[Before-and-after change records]
▼▼▼
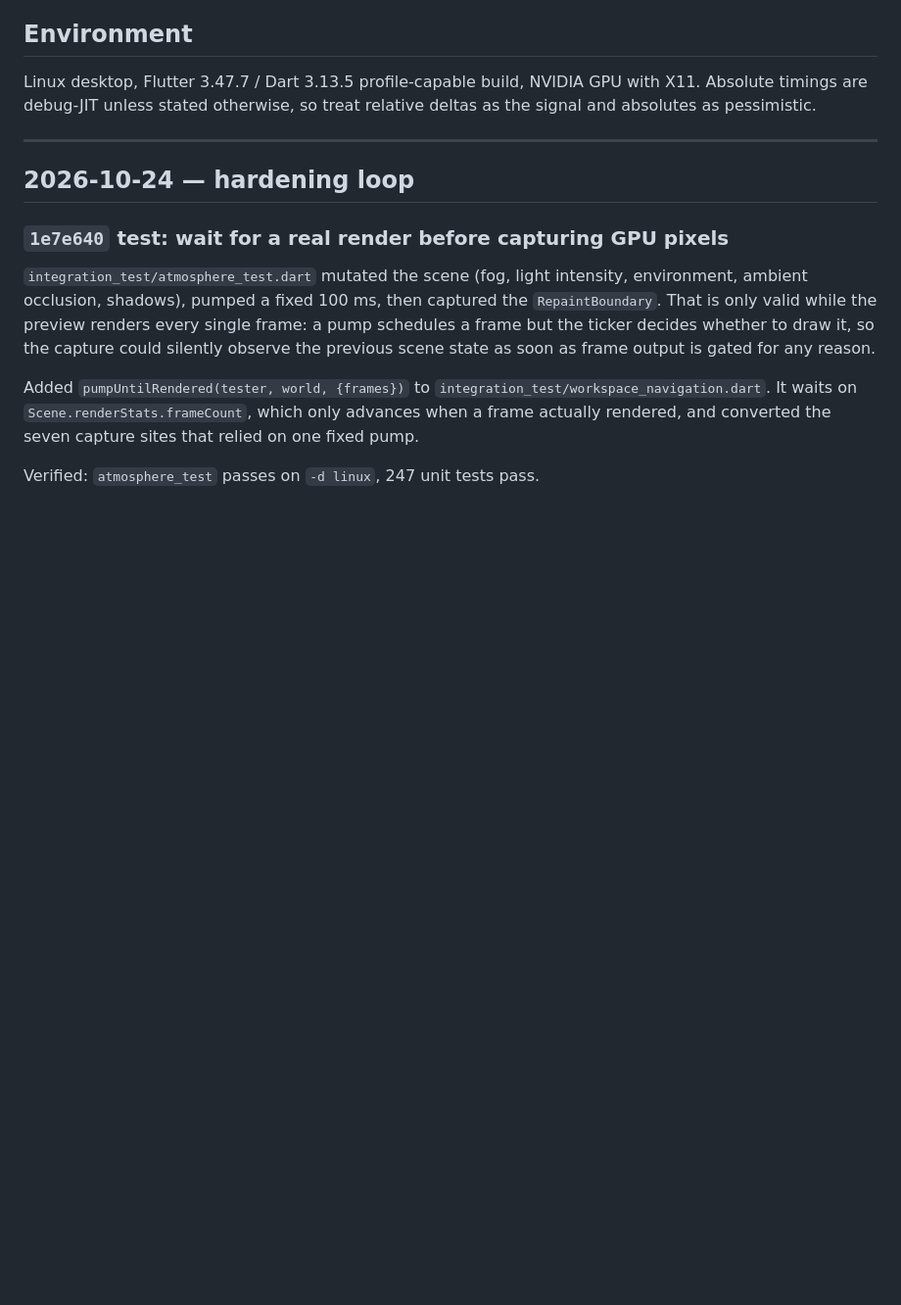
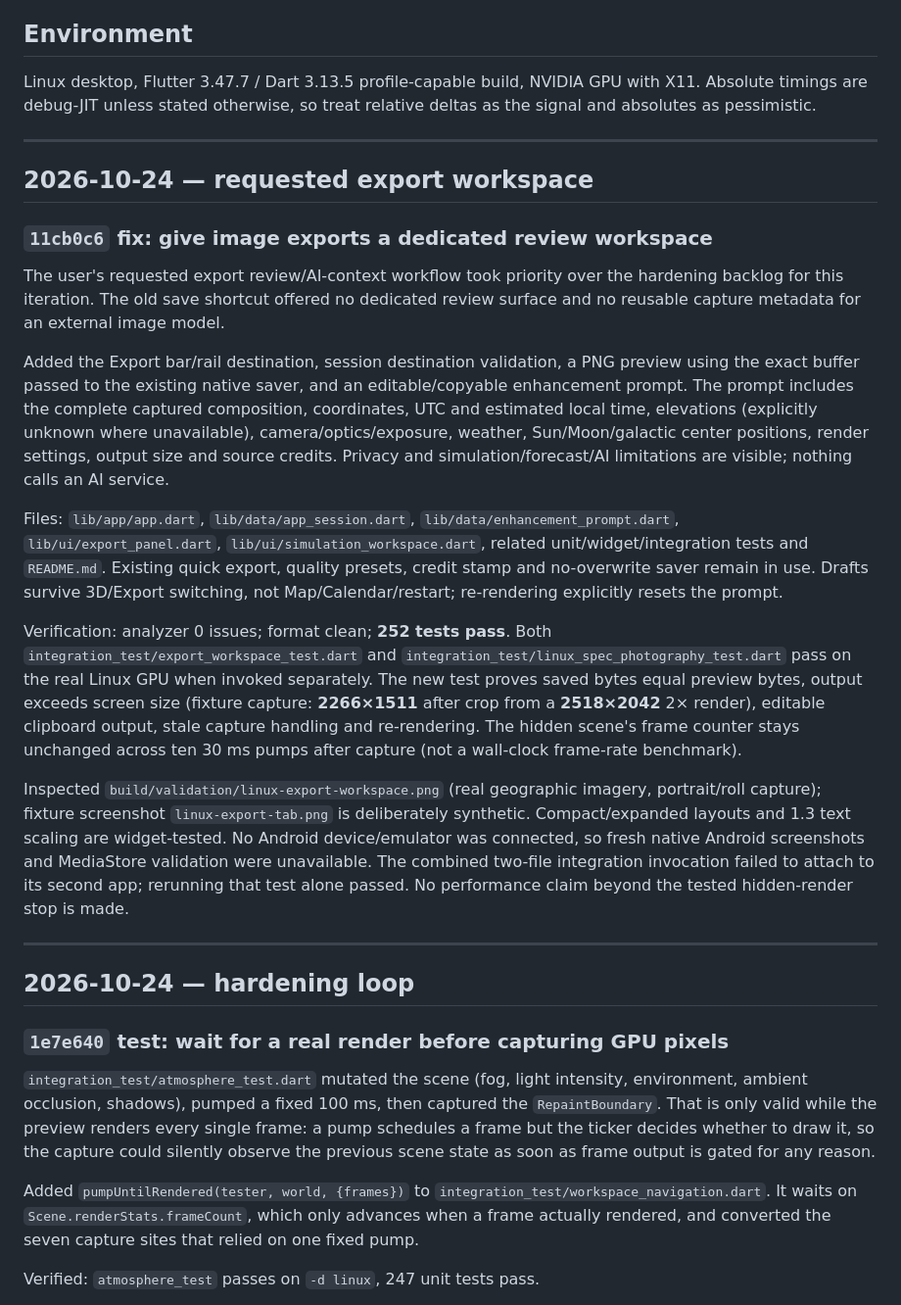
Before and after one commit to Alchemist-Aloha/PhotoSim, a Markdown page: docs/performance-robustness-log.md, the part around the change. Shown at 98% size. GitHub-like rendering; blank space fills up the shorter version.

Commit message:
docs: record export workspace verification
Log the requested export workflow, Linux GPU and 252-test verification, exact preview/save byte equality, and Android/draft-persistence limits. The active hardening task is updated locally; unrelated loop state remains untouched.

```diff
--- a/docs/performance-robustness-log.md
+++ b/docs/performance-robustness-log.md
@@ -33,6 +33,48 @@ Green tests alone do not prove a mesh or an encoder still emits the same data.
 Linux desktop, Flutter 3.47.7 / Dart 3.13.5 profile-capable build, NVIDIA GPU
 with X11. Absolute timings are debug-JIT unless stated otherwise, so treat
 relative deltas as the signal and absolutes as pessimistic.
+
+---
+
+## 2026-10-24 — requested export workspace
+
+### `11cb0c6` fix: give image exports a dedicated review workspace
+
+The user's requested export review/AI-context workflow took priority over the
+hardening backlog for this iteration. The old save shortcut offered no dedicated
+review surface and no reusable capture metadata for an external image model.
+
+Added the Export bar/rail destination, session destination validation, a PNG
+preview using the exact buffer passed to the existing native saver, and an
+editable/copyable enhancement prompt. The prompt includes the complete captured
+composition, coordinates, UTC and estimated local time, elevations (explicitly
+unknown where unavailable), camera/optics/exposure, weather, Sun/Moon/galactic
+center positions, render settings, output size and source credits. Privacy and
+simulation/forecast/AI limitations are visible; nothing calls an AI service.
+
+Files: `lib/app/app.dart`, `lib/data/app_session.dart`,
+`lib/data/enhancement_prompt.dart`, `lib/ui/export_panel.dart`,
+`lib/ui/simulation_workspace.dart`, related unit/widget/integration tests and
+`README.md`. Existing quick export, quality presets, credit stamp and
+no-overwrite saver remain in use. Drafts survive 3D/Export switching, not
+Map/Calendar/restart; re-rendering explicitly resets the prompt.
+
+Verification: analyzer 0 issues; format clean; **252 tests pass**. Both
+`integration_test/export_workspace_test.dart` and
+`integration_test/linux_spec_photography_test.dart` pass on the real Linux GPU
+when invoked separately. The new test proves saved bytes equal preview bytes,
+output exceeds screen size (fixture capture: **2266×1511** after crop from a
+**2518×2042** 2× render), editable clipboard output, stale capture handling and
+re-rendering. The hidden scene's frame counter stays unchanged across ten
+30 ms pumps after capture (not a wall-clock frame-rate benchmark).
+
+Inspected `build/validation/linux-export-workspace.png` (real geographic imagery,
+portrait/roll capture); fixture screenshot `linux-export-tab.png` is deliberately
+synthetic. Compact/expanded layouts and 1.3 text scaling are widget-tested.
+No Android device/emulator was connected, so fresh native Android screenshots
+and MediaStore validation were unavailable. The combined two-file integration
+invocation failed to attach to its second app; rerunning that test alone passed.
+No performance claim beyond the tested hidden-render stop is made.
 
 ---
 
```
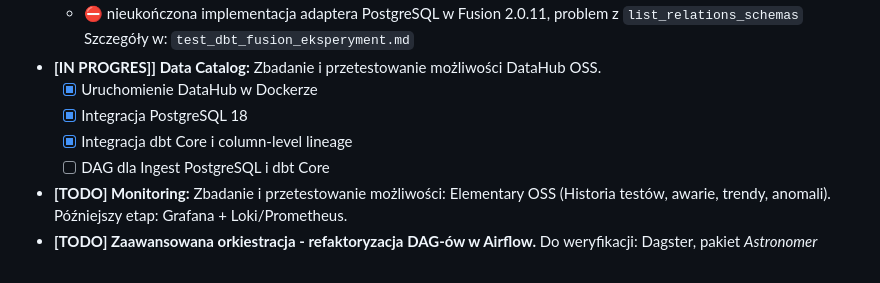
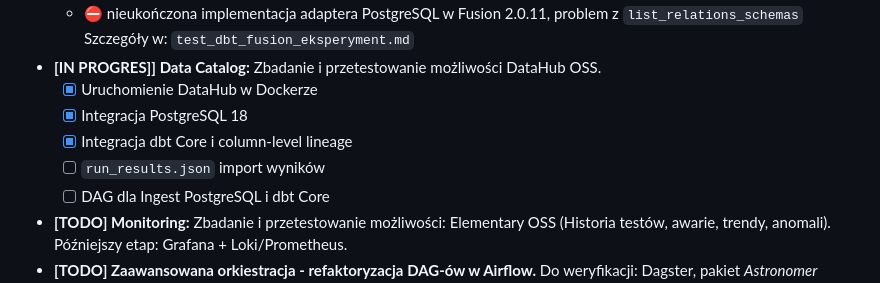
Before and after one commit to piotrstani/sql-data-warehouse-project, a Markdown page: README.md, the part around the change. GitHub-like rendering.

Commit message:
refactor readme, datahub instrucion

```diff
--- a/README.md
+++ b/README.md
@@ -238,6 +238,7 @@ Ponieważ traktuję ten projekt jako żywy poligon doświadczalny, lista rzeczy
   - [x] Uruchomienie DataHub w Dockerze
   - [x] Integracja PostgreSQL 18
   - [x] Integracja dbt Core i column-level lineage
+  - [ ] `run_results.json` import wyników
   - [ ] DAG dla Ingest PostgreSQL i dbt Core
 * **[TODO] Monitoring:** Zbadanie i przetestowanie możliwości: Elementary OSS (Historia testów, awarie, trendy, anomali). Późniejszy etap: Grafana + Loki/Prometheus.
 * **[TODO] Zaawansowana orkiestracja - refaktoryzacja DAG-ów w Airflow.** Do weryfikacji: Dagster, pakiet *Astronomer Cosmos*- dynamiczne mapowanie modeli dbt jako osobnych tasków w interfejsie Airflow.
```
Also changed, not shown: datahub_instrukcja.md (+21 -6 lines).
▲▲▲
### What the exercise asks
Copy out each line of the data that holds the string "performance".

### Solution to the problem
Before and after one commit to Alchemist-Aloha/PhotoSim, a Markdown page: docs/performance-robustness-log.md, the part around the change. Shown at 98% size. GitHub-like rendering; blank space fills up the shorter version.
--- a/docs/performance-robustness-log.md
+++ b/docs/performance-robustness-log.md
+No performance claim beyond the tested hidden-render stop is made.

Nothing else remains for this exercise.